Candle lighting time for Friday, September 6, 2013, 7:12 p.m.
3 Tishrei, 5774/September 7, 2013
Triennial Cycle Year III: Deuteronomy 32:1-52
Humash Etz Hayim, page 1185
Haftarah: Hosea 14:2-10; Joel 2:15-27, p. 1234
We follow the custom of adding the verses from Joel to the central text from Hosea. This, explains Rabbi Isaac Klein, is based on the idea that the Haftarah should relate to the Torah reading. In Haazinu, we read, “Let my discourse come down as the rain,” which connects to the passage in Joel: “He makes the rain fall.”
The Song of Moses
1. (32:1-3) Invitation to heaven and earth to pay attention as the poet declares God’s qualities.
2. (4-18) History of God’s relations with Israel.
3. (19-42) God’s decisions: to punish Israel, but also to limit Israel’s punishment and punish the enemy.
4. (43) Coda: Celebration of God’s deliverance of Israel.
5. (44-47) The song is read to the people and they are warned to take it to heart.
6. (48-52) Moses is told to ascend Mt. Nevo, from which he will view the land of Canaan and die.
Our Sacred Calling:
Some Thoughts on Navigating the Days of Awe
Rabbi Philip Ohriner
based on the writings of Rabbi Shai Held
Before the great and terrible day of the Lord comes, I will set portents in the sky and on earth: Blood and fire and pillars of smoke; The sun shall turn into darkness And the moon into blood. But everyone who calls upon (yikra) the name of the Lord shall be saved; for there shall be a remnant on Mount Zion and in Jerusalem, as the Lord promised.
Sifre Deuteronomy, Parashat Eikev, Piska 49
To walk in God’s ways (Deut. 11:22): These are the ways of God: “The Lord! the Lord! a God compassionate and gracious, slow to anger, abounding in kindness and faithfulness…(Ex. 34:6)”. And it says in the book of Joel “But everyone who is called (yikareh) the name of ‘the Lord’ shall be saved (Joel 3:5)”. But how is it possible for anyone to be called the name of God (the Lord)?! “Rather, as God is called merciful, so should you be merciful… as the Blessed Holy One is called compassionate, so should you be compassionate… As God is called righteous… so you too should be righteous. As God is called loving, so too should you be loving…”
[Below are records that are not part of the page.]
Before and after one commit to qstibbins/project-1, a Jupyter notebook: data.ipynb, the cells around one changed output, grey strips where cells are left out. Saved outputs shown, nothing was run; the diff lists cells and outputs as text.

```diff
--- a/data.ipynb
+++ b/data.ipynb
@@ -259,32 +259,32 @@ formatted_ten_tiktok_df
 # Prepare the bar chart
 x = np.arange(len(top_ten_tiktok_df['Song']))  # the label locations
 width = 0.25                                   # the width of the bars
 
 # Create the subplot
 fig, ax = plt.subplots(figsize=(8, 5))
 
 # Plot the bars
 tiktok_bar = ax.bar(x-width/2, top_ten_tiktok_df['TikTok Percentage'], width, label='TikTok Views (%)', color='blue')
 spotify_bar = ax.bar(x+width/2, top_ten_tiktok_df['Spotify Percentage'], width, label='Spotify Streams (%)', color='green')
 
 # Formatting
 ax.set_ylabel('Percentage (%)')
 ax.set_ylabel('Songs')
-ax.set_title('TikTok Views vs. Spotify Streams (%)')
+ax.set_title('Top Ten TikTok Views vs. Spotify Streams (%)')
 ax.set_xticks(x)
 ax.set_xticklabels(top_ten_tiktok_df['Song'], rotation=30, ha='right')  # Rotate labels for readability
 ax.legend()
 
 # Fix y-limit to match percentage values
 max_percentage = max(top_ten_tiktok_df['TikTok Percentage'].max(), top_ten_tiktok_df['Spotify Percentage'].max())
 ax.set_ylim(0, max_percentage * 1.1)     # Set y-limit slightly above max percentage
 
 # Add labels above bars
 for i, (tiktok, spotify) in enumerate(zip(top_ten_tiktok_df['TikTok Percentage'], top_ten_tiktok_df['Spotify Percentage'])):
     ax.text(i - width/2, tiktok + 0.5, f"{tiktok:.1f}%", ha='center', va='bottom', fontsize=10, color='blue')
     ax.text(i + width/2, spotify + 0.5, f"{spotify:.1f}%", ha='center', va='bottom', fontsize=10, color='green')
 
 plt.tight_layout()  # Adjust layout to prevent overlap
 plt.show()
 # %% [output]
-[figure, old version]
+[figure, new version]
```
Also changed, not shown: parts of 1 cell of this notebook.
Eliezer Berkovits, Prayer, p.81
Our Sages wanted to tell us that only one who is called by the name of God has the right to call upon the name of God . In other words, the only person who may truly pray for God’s kindness is one who is himself known for kindness. Only someone who embodies generosity has the right to ask the same from God. In order to receive kindness from God, we have first to embody it.
Rabbi Shai Held, Being the Hesed We Pray For
The need to embody the kindness we ask for is not merely a normative obligation—though it is surely also that. It is also a simple psychological reality: unless we open our hearts in love and mercy and compassion, we will be unable to receive the love, mercy, and compassion God (or anyone else, for that matter) sends our way. A closed heart cannot receive any more than it can give. Or, to put it more positively, a heart truly open to receiving (as opposed to just taking) is also open to giving. And the process of giving itself has the potential to open us to the possibility of receiving. What we will ask for in the coming days is love, and forbearance, and forgiveness, and compassion; to be embraced and cared for in our own fragility and vulnerability. In order to receive those blessings, we have also to manifest them in the world. The processes of opening our hearts to God and opening them to each other are totally and necessarily entwined.
Minyan – Sunday 9:30 am & Monday – Thursday 7:00 p.m.
Sunday, September 8: Sukkah Building – 9:00 a.m.
Sunday, September 8: Back to School Event – 9:30 a.m.
Tuesday, September 10: An Evening of Israeli Music with Cantor Andres Levy – 7:30 – 10:00 p.m.
Friday, September 14: High Holy Days Study Sessions – 9:30 a.m.
Sunday, September 15: Congregational Information Meeting – 10:30 a.m.
Sunday, September 15: Sukkah Decorating Event – 11:00 a.m. – 1:00 p.m.
Friday, September 20: Shabbat Sukkah Supper – 6:30 – 9:30 p.m.
Saturday, September 21: Kid’s Sukkah Slumber Party – begins at 7:30 p.m.
Sunday, September 22: Pizza and Prizes Party – 12:30 – 1:00 p.m.
Monday, September 23: Does God Exist? It’s Not a True-False Question. It’s Multiple Choice! – 7:30 – 8:30 p.m.
Monday, September 9: Sounding the Shofar at Stanford University – 10:30 a.m.
Sunday, September 15: – Habitat for Jewmanity – volunteer to help build Sukkahs for those who can’t build their own
Saturday, September 21: Singles Sukkarama – for 40 -70 – 6:30 p.m.
Sunday, October 13: A Retrospective on Jewish Entertainers – 10:30 a.m.